Record set START

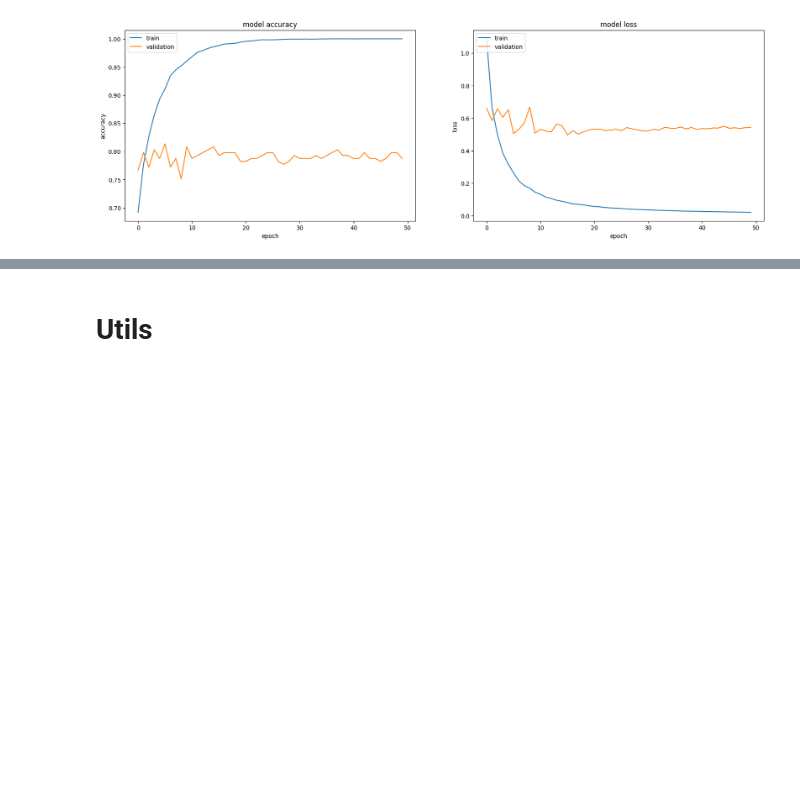
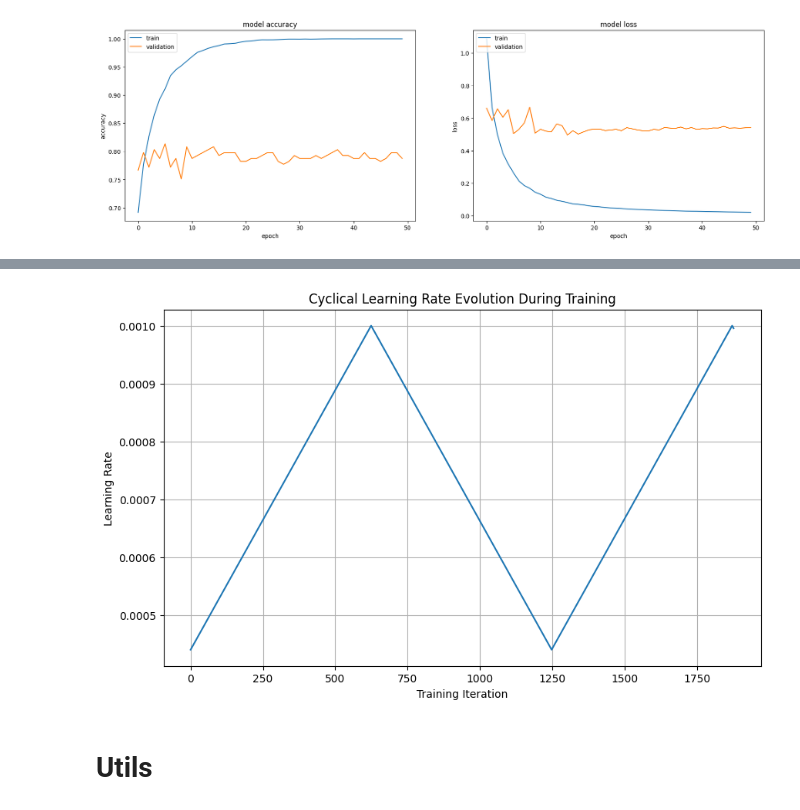
Before and after one commit to renemartensen/Classification-of-Skin-Lesions, a Jupyter notebook: makingModel.ipynb, the cells around one changed output, grey strips where cells are left out. Drawn from its saved outputs; the diff is of its cells as text; code cells hidden in the pictures; blank space fills up the shorter version.

```diff
--- a/makingModel.ipynb
+++ b/makingModel.ipynb
@@ -473,0 +626,84 @@ constant: val_acc: 0.787564754486084, val_loss: 0.5415298938751221
+# %%
+import numpy as np
+import matplotlib.pyplot as plt
+from tensorflow.keras.models import Model
+from tensorflow.keras.layers import Flatten, Dense
+from tensorflow.keras.optimizers import SGD
+from tensorflow.keras.applications import MobileNetV3Small
+from tensorflow.keras.callbacks import Callback
+
+# Load the base model and freeze layers
+base_model = MobileNetV3Small(weights='imagenet', include_top=False, input_shape=(224, 224, 3))
+for layer in base_model.layers:
+    layer.trainable = False
+
+# Add custom layers for classification
+x = base_model.output
+x = Flatten()(x)
+preds = Dense(7, activation='softmax')(x)
+
+# Define the complete model
+model = Model(inputs=base_model.input, outputs=preds)
+
+# Define learning rate bounds and other parameters
+lower_bound = 4.4e-4
+upper_bound = 1e-3
+total_epochs = 6
+half_cycle_multiple = 6  # Set the multiple between 2 and 10
+batch_size = 32  # Define batch size here
+steps_per_epoch = int(train_generator.samples / batch_size)  # Ensure train_generator is defined
+
+# Calculate half-cycle and full-cycle lengths in terms of batches
+half_cycle_length = steps_per_epoch * half_cycle_multiple  # Half-cycle length in batches
+full_cycle_length = 2 * half_cycle_length  # Full-cycle length in batches
+
+learning_rates = []
+
+# Custom callback for cyclical learning rate adjustment
+class BatchLearningRateScheduler(Callback):
+    def __init__(self, lower_bound, upper_bound, full_cycle_length):
+        super(BatchLearningRateScheduler, self).__init__()
+        self.lower_bound = lower_bound
+        self.upper_bound = upper_bound
+        self.full_cycle_length = full_cycle_length
+        self.batch_count = 0
+
+    def on_batch_end(self, batch, logs=None):
+        # Calculate position within the cycle (oscillates between 0 and 1)
+        cycle_position = np.abs((self.batch_count % self.full_cycle_length) / self.full_cycle_length - 0.5) * 2
+
+        # Calculate learning rate based on the cycle position
+        lr = self.lower_bound + (self.upper_bound - self.lower_bound) * (1 - cycle_position)
+
+        # Set the new learning rate
+        tf.keras.backend.set_value(self.model.optimizer.learning_rate, lr)
+
+        # Append to learning rates history for plotting
+        learning_rates.append(lr)
+        self.batch_count += 1
+
+# Instantiate and add the per-batch learning rate scheduler callback
+lr_scheduler = BatchLearningRateScheduler(lower_bound=lower_bound, upper_bound=upper_bound, full_cycle_length=full_cycle_length)
+
+# Compile the model
+model.compile(optimizer=SGD(learning_rate=lower_bound), loss='categorical_crossentropy', metrics=['accuracy'])
+
+# Train the model with the custom cyclical learning rate scheduler
+history_efficient = model.fit(
+    train_generator,
+    validation_data=validation_generator,
+    epochs=total_epochs,
+    batch_size=batch_size,
+    verbose=1,
+    callbacks=[lr_scheduler]
+)
+
+# Plot the learning rate evolution
+plt.figure(figsize=(10, 6))
+plt.plot(np.arange(len(learning_rates)), learning_rates)
+plt.title('Cyclical Learning Rate Evolution During Training')
+plt.xlabel('Training Iteration')
+plt.ylabel('Learning Rate')
+plt.grid()
+plt.show()
+# %% [output]
@@ -474,3 +724,4 @@ constant: val_acc: 0.787564754486084, val_loss: 0.5415298938751221
+[figure, added]
 # %% [markdown]
 # Utils
 # %%
```
Also changed, not shown: parts of 4 cells of this notebook.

Record set END

--- Task brief ---
Looking at the data, how many lines hold the string "tensorflow"? Reply with the number alone.

--- Response ---
5